### [WHAT THE TASK REQUIRES]
Which lines hold the word "commit"? Copy each of them from the material.

### [PROVIDED ENTRIES]
===
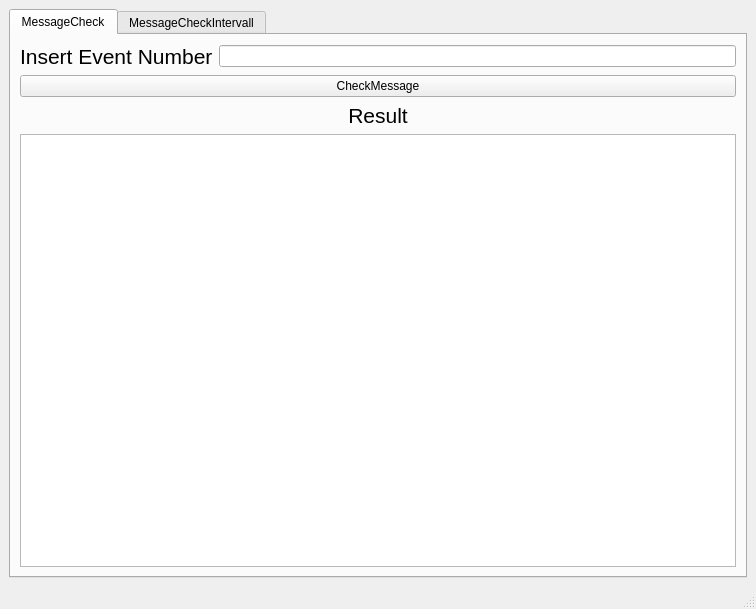
amosproj/amos2022ss02-audit-chain, file GUI/mainwindow.ui: the form before one commit.
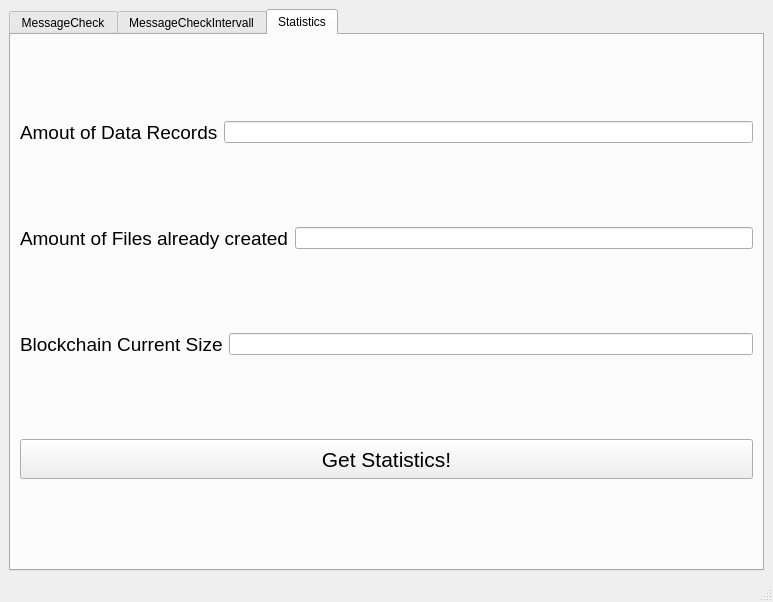
The form after the commit.

What changed in the file:
```diff
--- a/GUI/mainwindow.ui
+++ b/GUI/mainwindow.ui
@@ -6,8 +6,8 @@
    <rect>
     <x>0</x>
     <y>0</y>
-    <width>756</width>
-    <height>609</height>
+    <width>773</width>
+    <height>602</height>
    </rect>
   </property>
   <property name="windowTitle">
@@ -21,7 +21,7 @@
        <bool>true</bool>
       </property>
       <property name="currentIndex">
-       <number>0</number>
+       <number>2</number>
       </property>
       <widget class="QWidget" name="tab">
        <attribute name="title">
@@ -166,6 +166,92 @@
         </item>
        </layout>
       </widget>
+      <widget class="QWidget" name="tab_2">
+       <attribute name="title">
+        <string>Statistics</string>
+       </attribute>
+       <layout class="QVBoxLayout" name="verticalLayout_6">
+        <item>
+         <layout class="QHBoxLayout" name="horizontalLayout_7">
+          <item>
+           <widget class="QLabel" name="label">
+            <property name="font">
+             <font>
+              <pointsize>14</pointsize>
+             </font>
+            </property>
+            <property name="text">
+             <string>Amout of Data Records</string>
+            </property>
+           </widget>
+          </item>
+          <item>
+           <widget class="QLineEdit" name="lineEdit_4"/>
+          </item>
+         </layout>
+        </item>
+        <item>
+         <layout class="QHBoxLayout" name="horizontalLayout_8">
+          <item>
+           <widget class="QLabel" name="label_7">
+            <property name="font">
+             <font>
+              <pointsize>14</pointsize>
+             </font>
+            </property>
+            <property name="text">
+             <string>Amount of Files already created</string>
+            </property>
+           </widget>
+          </item>
+          <item>
+           <widget class="QLineEdit" name="lineEdit_5"/>
+          </item>
+         </layout>
+        </item>
+        <item>
+         <layout class="QHBoxLayout" name="horizontalLayout_9">
+          <item>
+           <widget class="QLabel" name="label_8">
+            <property name="font">
+             <font>
+              <pointsize>14</pointsize>
+             </font>
+            </property>
+            <property name="text">
+             <string>Blockchain Current Size</string>
+            </property>
+           </widget>
+          </item>
+          <item>
+           <widget class="QLineEdit" name="lineEdit_6"/>
+          </item>
+         </layout>
+        </item>
+        <item>
+         <layout class="QVBoxLayout" name="verticalLayout_5">
+          <item>
+           <widget class="QPushButton" name="pushButton_3">
+            <property name="minimumSize">
+             <size>
+              <width>120</width>
+              <height>40</height>
+             </size>
+            </property>
+            <property name="font">
+             <font>
+              <pointsize>16</pointsize>
+             </font>
+            </property>
+            <property name="text">
+             <string>Get Statistics!</string>
+            </property>
+           </widget>
+          </item>
+         </layout>
+        </item>
+       </layout>
+      </widget>
      </widget>
     </item>
    </layout>
```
===
### [TASK SOLUTION]
amosproj/amos2022ss02-audit-chain, file GUI/mainwindow.ui: the form before one commit.
The form after the commit.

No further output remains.